Nearly 100 Indian army soldiers commit suicide every year, most of them under stress from fighting insurgents in Kashmir and the remote northeast, a newspaper reported Saturday citing India's army chief.
The soldiers have been taking their own lives because of work pressure and stress, despite their training, Gen JJ Singh said during a visit to India's insurgency-wracked portion of Kashmir on Friday.
Singh said nearly 100 suicide cases have been reported in the army every year since 2001.
Earlier this week, Singh ordered an investigation into four recent cases of distraught soldiers posted in Kashmir who fatally shot colleagues, then committed suicide.
Military officials say 17 years of bloody insurgencies in Kashmir, and to a lesser degree in India's remote northeast, are wearing the military down.
India has an estimated 700,000 soldiers in Kashmir, along the frontier with Pakistan and in dangerous, violence-hit towns and villages.
Soldiers operate in an environment where they are not sure about the future, sometimes sparking these kinds of incidents, said Col Hemant Juneja, an army spokesman in Srinagar.
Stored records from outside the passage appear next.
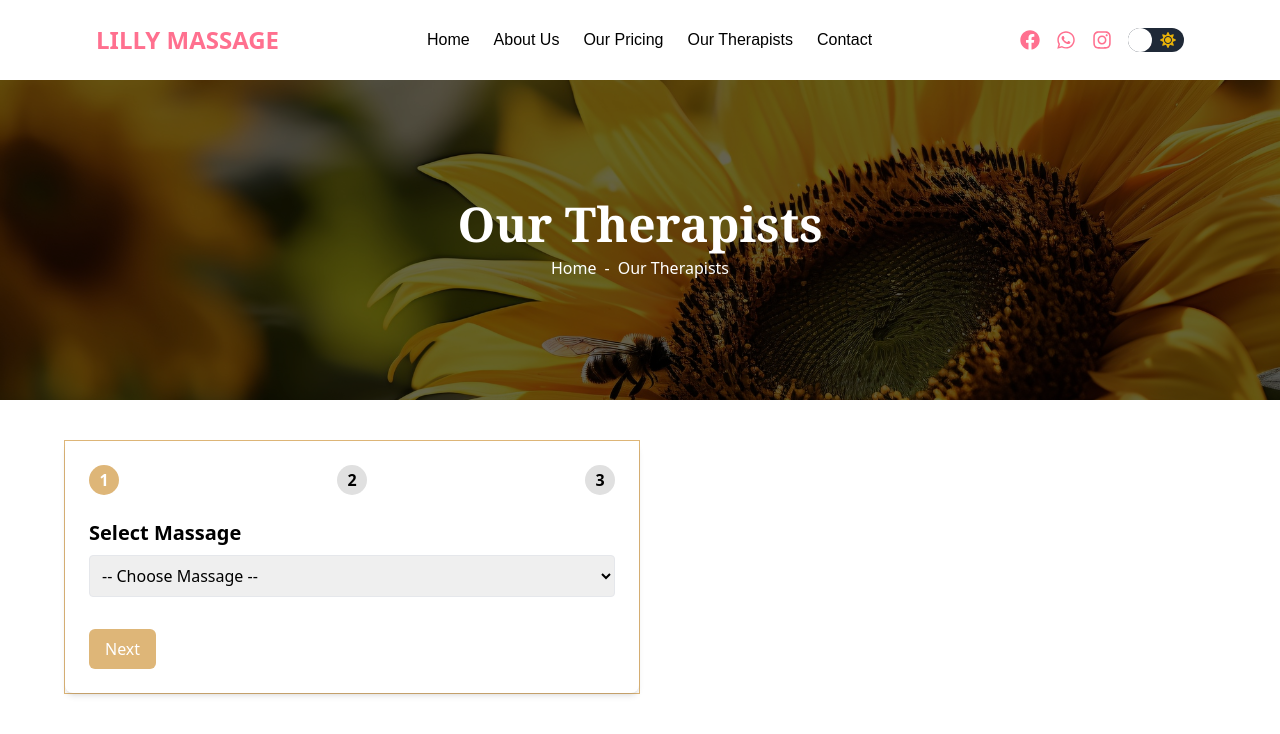
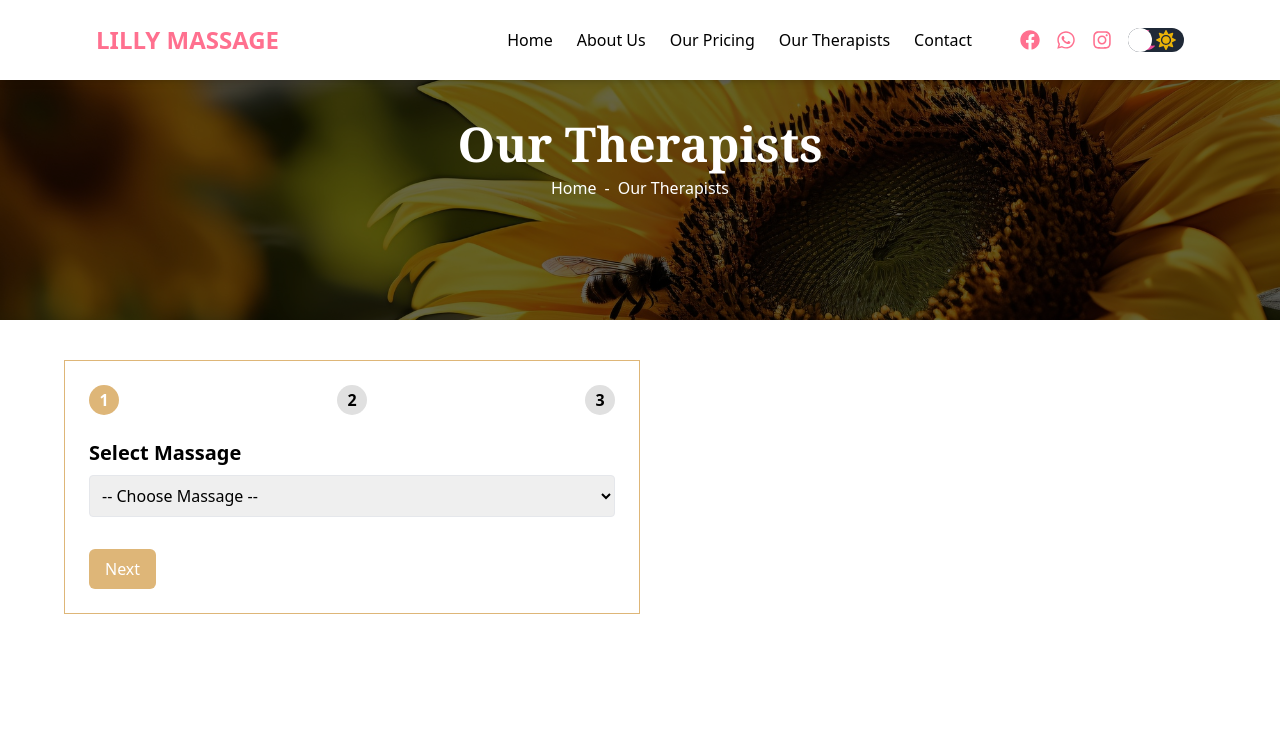
Before and after one commit to karankathait/lilly-massage-bangkok, a Next.js app: page /booking in a window 1280 px wide. Shown: the top 734 px of the page. Built offline with nearby package versions, Linux system fonts and the light colour scheme.

Commit message:
deployment commit

```diff
--- a/src/components/Booking.jsx
+++ b/src/components/Booking.jsx
@@ -82,7 +82,7 @@ const Booking = () => {
         )}
 
         <div className="w-full md:w-1/2 border border-[#DEB678]">
-          <form onSubmit={handleSubmit} className="shadow-md rounded-lg p-6">
+          <form onSubmit={handleSubmit} className="p-6">
             <div className="mb-6">
               <div className="flex justify-between">
                 <div className={`step ${currentStep === 1 ? "active" : ""}`}>
--- a/src/components/DarkModeToogle.jsx
+++ b/src/components/DarkModeToogle.jsx
@@ -75,7 +75,7 @@ const DarkModeToggle = () => {
       />
       <label
         htmlFor="checkbox"
-        className="flex items-center cursor-pointer w-14 h-6 bg-gray-800 dark:bg-gray-300 rounded-full p- relative"
+        className="flex items-center justify-between cursor-pointer w-14 h-6 bg-gray-800 dark:bg-gray-300 rounded-full p- relative"
       >
         <FaMoon className="text-pink-500 absolute left-2 top-1/2 transform -translate-y-1/2" />
         <FaSun className="text-yellow-500 absolute right-2 top-1/2 transform -translate-y-1/2" />
--- a/src/components/Navbar.jsx
+++ b/src/components/Navbar.jsx
@@ -11,7 +11,7 @@ import {
 import DarkModeToggle from "@/components/DarkModeToogle.jsx";
 
 const Navbar = () => {
-  const [isOpen, setIsOpen] = useState(true); // Default to closed
+  const [isOpen, setIsOpen] = useState(false); // Default to closed
   const router = useRouter();
 
   const toggleMenu = () => {
@@ -21,19 +21,16 @@ const Navbar = () => {
   const isActive = (path) => router.pathname === path;
 
   return (
-    // <nav className="absolute top-0 left-0 w-full z-10 bg-black bg-opacity-50">
-    <nav className="w-full z-10 bg-white dark:bg-black ">
-      <div className="max-w-6xl mx-auto h-20 flex items-center justify-between px-8 py-4">
-        {/* Logo */}
+    <nav className="fixed top-0 left-0 z-50 w-full z-10 bg-white dark:bg-black shadow-md">
+      <div className="max-w-6xl mx-auto h-20 flex items-center justify-between px-8">
+        {/* Logo (left-aligned on mobile) */}
         <div className="text-2xl font-semibold text-[#FF708F] dark:text-[#DEB678]">
           LILLY MASSAGE
         </div>
 
-        {/* Hamburger Icon (Mobile) */}
+        {/* Hamburger Icon (Mobile - right-aligned) */}
         <div
-          className={`md:hidden text-white text-3xl cursor-pointer transform transition-transform duration-300 ${
-            isOpen ? "rotate-90" : "rotate-0"
-          }`}
+          className="md:hidden text-3xl cursor-pointer text-[#FF708F] dark:text-[#DEB678]"
           onClick={toggleMenu}
         >
           {isOpen ? <FaTimes /> : <FaBars />}
@@ -41,20 +38,18 @@ const Navbar = () => {
 
         {/* Nav Links */}
         <div
-          className={`md:flex space-x-6 items-center absolute md:relative md:top-0 top-16 left-0 w-full md:w-auto bg-[#00000080] bg-opacity-90 md:bg-transparent overflow-hidden transition-all duration-500 ease-in-out transform ${
-            isOpen
-              ? "max-h-screen opacity-100"
-              : "max-h-0 opacity-0 md:opacity-100"
+          className={`md:flex md:items-center md:space-x-6 absolute md:static left-0 top-20 md:top-auto w-full md:w-auto bg-white dark:bg-black md:bg-transparent dark:bg-opacity-80 transition-all duration-300 ease-in-out transform ${
+            isOpen ? "opacity-100" : "opacity-0 md:opacity-100 md:flex"
           }`}
         >
-          <ul className="josefin-sans-font flex flex-col md:flex-row md:space-x-6 p-6 md:p-0 space-y-4 md:space-y-0">
+          <ul className="flex flex-col md:flex-row md:space-x-6 space-y-6 md:space-y-0 md:items-center p-6 md:p-0">
             <li className="transition-colors duration-300">
               <Link
                 href="/"
                 className={`${
                   isActive("/")
                     ? "text-[#FF708F] dark:text-[#DEB678]"
-                    : "text-black dark:text-white hover:text-[#DEB678]"
+                    : "text-black dark:text-white hover:text-[#FF708F] dark:hover:text-[#DEB678]"
                 }`}
               >
                 Home
@@ -67,7 +62,7 @@ const Navbar = () => {
                 className={`${
                   isActive("/about")
                     ? "text-[#FF708F] dark:text-[#DEB678]"
-                    : "text-black dark:text-white hover:text-[#DEB678]"
+                    : "text-black dark:text-white hover:text-[#FF708F] dark:hover:text-[#DEB678]"
                 }`}
               >
                 About Us
@@ -80,19 +75,20 @@ const Navbar = () => {
                 className={`${
                   isActive("/massage-price")
                     ? "text-[#FF708F] dark:text-[#DEB678]"
-                    : "text-black dark:text-white hover:text-[#DEB678]"
+                    : "text-black dark:text-white hover:text-[#FF708F] dark:hover:text-[#DEB678]"
                 }`}
               >
                 Our Pricing
               </Link>
             </li>
+
             <li className="transition-colors duration-300">
               <Link
                 href="/our-therapists"
                 className={`${
                   isActive("/our-therapists")
                     ? "text-[#FF708F] dark:text-[#DEB678]"
-                    : "text-black dark:text-white hover:text-[#DEB678]"
+                    : "text-black dark:text-white hover:text-[#FF708F] dark:hover:text-[#DEB678]"
                 }`}
               >
                 Our Therapists
@@ -105,34 +101,50 @@ const Navbar = () => {
                 className={`${
                   isActive("/contact")
                     ? "text-[#FF708F] dark:text-[#DEB678]"
-                    : "text-black dark:text-white hover:text-[#DEB678]"
+                    : "text-black dark:text-white hover:text-[#FF708F] dark:hover:text-[#DEB678]"
                 }`}
               >
                 Contact
               </Link>
             </li>
+            <li>
+              {isOpen && (
+                <div className="flex items-center justify-around">
+                  <div className="flex space-x-4 text-xl">
+                    <Link href="#">
+                      <FaFacebook className="text-[#FF708F] dark:text-[#EFC481] hover:text-[#DEB678] transition-colors duration-300" />
+                    </Link>
+                    <Link href="#">
+                      <FaWhatsapp className="text-[#FF708F] dark:text-[#EFC481] hover:text-[#DEB678] transition-colors duration-300" />
+                    </Link>
+                    <Link href="#">
+                      <FaInstagram className="text-[#FF708F] dark:text-[#EFC481] hover:text-[#DEB678] transition-colors duration-300" />
+                    </Link>
+                  </div>
+                  <DarkModeToggle />
+                </div>
+              )}
+            </li>
           </ul>
-        </div>
 
-        {/* Social Icons */}
-        <div
-          className={`flex items-center space-x-4 md:static absolute md:top-0 right-8 md:right-0 top-20 transition-all duration-500 ease-in-out transform ${
-            isOpen ? "opacity-100" : "opacity-0 md:opacity-100"
-          }`}
-        >
-          <Link href="#">
-            <FaFacebook className="text-[#FF708F] dark:text-[#EFC481] text-xl" />
-          </Link>
-          <Link href="#">
-            <FaWhatsapp className="text-[#FF708F] dark:text-[#EFC481] text-xl" />
-          </Link>
-          <Link href="#">
-            <FaInstagram className="text-[#FF708F] dark:text-[#EFC481] text-xl" />
-          </Link>
+          {/* Social Icons (only on larger screens) */}
+          <div className="hidden md:flex items-center space-x-4 text-xl transition-all duration-300 ease-in-out">
+            <Link href="#">
+              <FaFacebook className="text-[#FF708F] dark:text-[#EFC481] hover:text-[#DEB678] transition-colors duration-300" />
+            </Link>
+            <Link href="#">
+              <FaWhatsapp className="text-[#FF708F] dark:text-[#EFC481] hover:text-[#DEB678] transition-colors duration-300" />
+            </Link>
+            <Link href="#">
+              <FaInstagram className="text-[#FF708F] dark:text-[#EFC481] hover:text-[#DEB678] transition-colors duration-300" />
+            </Link>
 
-          <DarkModeToggle />
+            <DarkModeToggle />
+          </div>
         </div>
       </div>
+
+      {/* Social Icons and DarkModeToggle (Mobile - at the bottom of menu) */}
     </nav>
   );
 };
--- a/src/components/TestimonialsSection .jsx
+++ b/src/components/TestimonialsSection .jsx
@@ -47,7 +47,7 @@ const TestimonialsSection = () => {
 
   const settings = {
     dots: false,
-    arrows:false,
+    arrows: false,
     infinite: true,
     speed: 500,
     slidesToShow: 3,
@@ -58,8 +58,8 @@ const TestimonialsSection = () => {
   };
 
   return (
-    <div className="bg-slate-200 dark:bg-black w-full py-16">
-      <div className="max-w-6xl mx-auto bg-white dark:bg-black border dark:border-[#DEB678] p-8 rounded-3xl">
+    <div className="bg-slate-200 dark:bg-black w-full px-5 py-8">
+      <div className="max-w-6xl mx-auto bg-white dark:bg-black border dark:border-[#DEB678] p-5 md:p-8 rounded-3xl">
         <div className="grid grid-cols-1 lg:grid-cols-2 gap-8">
           {/* Left Section */}
           <div className="relative rounded-lg overflow-hidden">
--- a/src/components/TherepistList.jsx
+++ b/src/components/TherepistList.jsx
@@ -30,7 +30,7 @@ const TherepistList = () => {
               <button
                 onClick={() =>
                   router.push(
-                    `/booking/therapist=${therapist?.name}&id=${therapist.id}`
+                    `/booking?therapist=${therapist.name}&id=${therapist.id}`
                   )
                 }
                 className="mt-4 text-yellow-500 underline"
--- a/src/pages/about/index.jsx
+++ b/src/pages/about/index.jsx
@@ -4,6 +4,7 @@ import AboutUs1 from "@/components/AboutUs1.jsx";
 import Navbar from "@/components/Navbar.jsx";
 import OurHistory from "@/components/OurHistory.jsx"
 import WhyUs from "@/components/WhyUs.jsx"
+import Footer from "@/components/Footer.jsx"
 
 
 const index = () => {
@@ -17,6 +18,7 @@ const index = () => {
       <AboutUs1 />
       <WhyUs />
       <OurHistory />
+      <Footer />
     </>
   );
 };
--- a/src/pages/index.tsx
+++ b/src/pages/index.tsx
@@ -11,16 +11,18 @@ import HeroSection1 from "@/components/HeroSection1.jsx"
 import StatsSection from "@/components/StatsSection.jsx"
 import TestimonialsSection from "@/components/TestimonialsSection "
 import AboutUs1 from "@/components/AboutUs1"
+import MassagesSlider from "@/components/MassagesSLider"
 export default function Home() {
   return (
     <main>
       <Navbar />
       <HeroSection1 />
       <AboutUs1 />
+      <MassagesSlider />
       <TestimonialsSection />
       <ServicesSection />
       <Gallery />
-      <StatsSection />
+      {/* <StatsSection /> */}
       <PromoBanner />
       <WellnessTherapy />
       <Footer />
```
Also changed, not shown: src/components/Footer.jsx (+4 -4 lines), src/components/Header2.jsx (+7 -5 lines), src/components/MassagesSlider.jsx (added, +85 -0 lines), src/pages/our-therapists/index.jsx (+4 -3 lines).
Military experts also say the army is becoming overextended with soldiers having to do long spells in difficult areas. After similar shootings in the early 1990s, the army reformed its rules, easing leave conditions and salary hikes for soldiers serving in difficult areas.